Last Friday, five local educators explored the theme of “Why I Teach” in front of a live audience at The Arts at Marks Garage. Through their personal narratives, we were reminded that teachers — in and out of the classroom — have a profound impact on our lives. 

Civil Beat’s Hawaii Storytellers featured Christina Torres and others talking about why they teach.

Cory Lum/Civil Beat

This installment featured:

• Douglas Kiang, a computer science teacher at Punahou School, spoke about education beyond the “teachable moments” and the power of creating a community with his students.

• Keil Oberlander, a college and career preparedness teacher at Waianae High School, shared his story about connecting with young learners by valuing them as people first and foremost.

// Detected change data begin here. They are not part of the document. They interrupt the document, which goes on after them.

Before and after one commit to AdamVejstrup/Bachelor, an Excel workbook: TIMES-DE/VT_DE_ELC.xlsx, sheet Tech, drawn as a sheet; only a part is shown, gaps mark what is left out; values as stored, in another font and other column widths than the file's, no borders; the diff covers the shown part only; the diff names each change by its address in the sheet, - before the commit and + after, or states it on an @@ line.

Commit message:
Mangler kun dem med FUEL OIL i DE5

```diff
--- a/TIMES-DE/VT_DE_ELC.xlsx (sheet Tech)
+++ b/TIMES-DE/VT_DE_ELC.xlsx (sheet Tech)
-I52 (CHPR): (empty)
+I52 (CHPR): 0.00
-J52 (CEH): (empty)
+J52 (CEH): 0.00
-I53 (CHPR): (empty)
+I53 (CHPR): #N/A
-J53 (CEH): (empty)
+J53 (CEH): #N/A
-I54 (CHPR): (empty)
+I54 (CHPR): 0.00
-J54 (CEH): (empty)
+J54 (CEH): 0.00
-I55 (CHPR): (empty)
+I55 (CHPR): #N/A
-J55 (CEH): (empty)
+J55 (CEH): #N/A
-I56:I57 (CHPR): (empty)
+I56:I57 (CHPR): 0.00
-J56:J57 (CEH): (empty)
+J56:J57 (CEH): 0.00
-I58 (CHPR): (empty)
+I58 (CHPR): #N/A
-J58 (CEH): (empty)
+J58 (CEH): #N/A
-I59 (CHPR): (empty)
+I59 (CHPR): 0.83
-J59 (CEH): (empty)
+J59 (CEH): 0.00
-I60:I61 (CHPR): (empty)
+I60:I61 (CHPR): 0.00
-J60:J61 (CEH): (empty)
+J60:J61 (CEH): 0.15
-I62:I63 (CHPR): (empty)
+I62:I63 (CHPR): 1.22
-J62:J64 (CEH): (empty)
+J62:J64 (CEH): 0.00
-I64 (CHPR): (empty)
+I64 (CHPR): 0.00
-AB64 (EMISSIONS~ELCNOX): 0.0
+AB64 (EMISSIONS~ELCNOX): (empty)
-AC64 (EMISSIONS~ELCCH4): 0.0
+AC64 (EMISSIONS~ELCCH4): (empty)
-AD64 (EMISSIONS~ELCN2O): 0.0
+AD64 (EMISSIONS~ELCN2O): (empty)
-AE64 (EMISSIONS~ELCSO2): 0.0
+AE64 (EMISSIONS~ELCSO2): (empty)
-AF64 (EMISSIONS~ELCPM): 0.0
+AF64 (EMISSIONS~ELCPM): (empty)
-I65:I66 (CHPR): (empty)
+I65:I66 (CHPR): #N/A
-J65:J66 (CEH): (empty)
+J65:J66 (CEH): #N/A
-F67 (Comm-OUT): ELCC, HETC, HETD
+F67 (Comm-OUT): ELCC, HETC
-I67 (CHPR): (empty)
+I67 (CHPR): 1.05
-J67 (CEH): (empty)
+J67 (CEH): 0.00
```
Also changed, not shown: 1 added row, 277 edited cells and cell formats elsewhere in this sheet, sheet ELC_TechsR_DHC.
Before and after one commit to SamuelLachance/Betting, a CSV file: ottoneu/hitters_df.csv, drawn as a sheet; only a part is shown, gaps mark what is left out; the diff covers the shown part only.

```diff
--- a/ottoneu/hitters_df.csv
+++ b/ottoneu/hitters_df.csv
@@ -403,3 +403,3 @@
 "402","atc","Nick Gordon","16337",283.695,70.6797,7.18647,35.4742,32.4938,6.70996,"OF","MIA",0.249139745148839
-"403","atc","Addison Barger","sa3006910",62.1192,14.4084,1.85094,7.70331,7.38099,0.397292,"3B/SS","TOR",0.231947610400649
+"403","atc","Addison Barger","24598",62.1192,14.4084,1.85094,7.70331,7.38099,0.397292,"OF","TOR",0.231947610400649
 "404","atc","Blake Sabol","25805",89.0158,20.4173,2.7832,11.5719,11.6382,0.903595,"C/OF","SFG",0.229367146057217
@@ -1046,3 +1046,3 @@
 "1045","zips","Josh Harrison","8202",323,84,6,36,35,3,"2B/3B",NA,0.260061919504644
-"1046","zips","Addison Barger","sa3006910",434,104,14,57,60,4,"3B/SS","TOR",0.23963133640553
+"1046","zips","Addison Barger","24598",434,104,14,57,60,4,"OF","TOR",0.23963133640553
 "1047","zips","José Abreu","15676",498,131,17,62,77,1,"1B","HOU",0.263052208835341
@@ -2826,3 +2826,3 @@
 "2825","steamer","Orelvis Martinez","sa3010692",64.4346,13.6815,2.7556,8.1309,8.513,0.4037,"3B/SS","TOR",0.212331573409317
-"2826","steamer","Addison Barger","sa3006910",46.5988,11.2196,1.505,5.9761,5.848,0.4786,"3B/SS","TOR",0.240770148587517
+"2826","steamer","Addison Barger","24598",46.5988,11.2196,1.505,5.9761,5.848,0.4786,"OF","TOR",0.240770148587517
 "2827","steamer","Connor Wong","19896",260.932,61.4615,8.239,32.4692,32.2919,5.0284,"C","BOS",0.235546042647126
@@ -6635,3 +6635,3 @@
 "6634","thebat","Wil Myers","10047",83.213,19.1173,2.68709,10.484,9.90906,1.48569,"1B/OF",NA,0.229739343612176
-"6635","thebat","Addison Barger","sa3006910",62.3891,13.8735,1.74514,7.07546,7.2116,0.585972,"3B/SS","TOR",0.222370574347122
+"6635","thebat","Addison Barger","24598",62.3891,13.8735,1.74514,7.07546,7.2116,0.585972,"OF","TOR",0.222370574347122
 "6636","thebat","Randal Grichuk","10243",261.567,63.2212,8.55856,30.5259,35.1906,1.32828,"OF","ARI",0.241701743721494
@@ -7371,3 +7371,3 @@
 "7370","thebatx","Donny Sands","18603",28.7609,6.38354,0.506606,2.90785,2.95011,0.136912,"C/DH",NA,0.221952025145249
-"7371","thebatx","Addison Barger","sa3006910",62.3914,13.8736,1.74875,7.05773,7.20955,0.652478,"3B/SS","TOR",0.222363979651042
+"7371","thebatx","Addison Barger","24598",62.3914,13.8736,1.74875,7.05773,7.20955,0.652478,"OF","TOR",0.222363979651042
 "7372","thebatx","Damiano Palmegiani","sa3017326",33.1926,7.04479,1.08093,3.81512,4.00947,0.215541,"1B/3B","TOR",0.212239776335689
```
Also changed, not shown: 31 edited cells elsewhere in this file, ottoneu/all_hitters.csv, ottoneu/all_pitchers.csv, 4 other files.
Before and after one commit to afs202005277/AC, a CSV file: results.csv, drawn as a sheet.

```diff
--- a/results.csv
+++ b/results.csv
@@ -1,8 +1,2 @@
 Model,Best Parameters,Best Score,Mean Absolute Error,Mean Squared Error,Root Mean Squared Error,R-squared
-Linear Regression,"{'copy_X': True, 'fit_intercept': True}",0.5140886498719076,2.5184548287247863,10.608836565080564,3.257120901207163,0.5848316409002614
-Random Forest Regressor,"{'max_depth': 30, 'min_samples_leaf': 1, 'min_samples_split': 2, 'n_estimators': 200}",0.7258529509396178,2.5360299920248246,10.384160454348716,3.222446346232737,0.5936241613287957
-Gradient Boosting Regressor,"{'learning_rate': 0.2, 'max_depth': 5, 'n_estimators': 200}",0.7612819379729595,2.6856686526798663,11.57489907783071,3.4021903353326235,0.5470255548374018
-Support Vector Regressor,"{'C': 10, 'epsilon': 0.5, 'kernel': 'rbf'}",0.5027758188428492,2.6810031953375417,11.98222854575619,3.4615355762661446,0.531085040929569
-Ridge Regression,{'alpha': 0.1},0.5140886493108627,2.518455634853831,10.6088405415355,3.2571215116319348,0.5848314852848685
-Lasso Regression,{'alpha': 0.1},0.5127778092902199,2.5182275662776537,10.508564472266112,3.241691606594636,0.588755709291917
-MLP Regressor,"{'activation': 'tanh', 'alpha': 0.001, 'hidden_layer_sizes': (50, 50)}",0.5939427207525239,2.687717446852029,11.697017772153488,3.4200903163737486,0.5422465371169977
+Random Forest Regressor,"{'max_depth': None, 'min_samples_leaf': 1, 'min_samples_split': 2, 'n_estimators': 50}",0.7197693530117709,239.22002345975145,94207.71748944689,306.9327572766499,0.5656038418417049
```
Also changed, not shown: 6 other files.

• Mahina Paishon-Duarte described three influential moments that shaped her understanding of her kuleana as a Native Hawaiian educator and now principal of Kanu o ka Aina New Century Public Charter School.

• Anne Weber, community manager at Impact Hub Honolulu and former teacher at Maili Elementary School, shared her lifelong journey of being an educator of Native American decent.

• Christina Torres, an english teacher at Punahou School, shared her personal struggle with mental health and how her students fuel her drive as an educator.

Our next Hawaii Storytellers event will be held in November on the theme of “How I Make Ends Meet,” where we’ll hear stories about how living in Hawaii requires sacrifice, grit and in some cases creative solutions.

If you know of someone who would be a fitting speaker or would like to participate yourself, please submit your story idea. Participating as a speaker is a great opportunity to share your story with the community and receive professional storytelling coaching.

Meanwhile, enjoy what our most recent storytellers had to say about “Why I Teach”:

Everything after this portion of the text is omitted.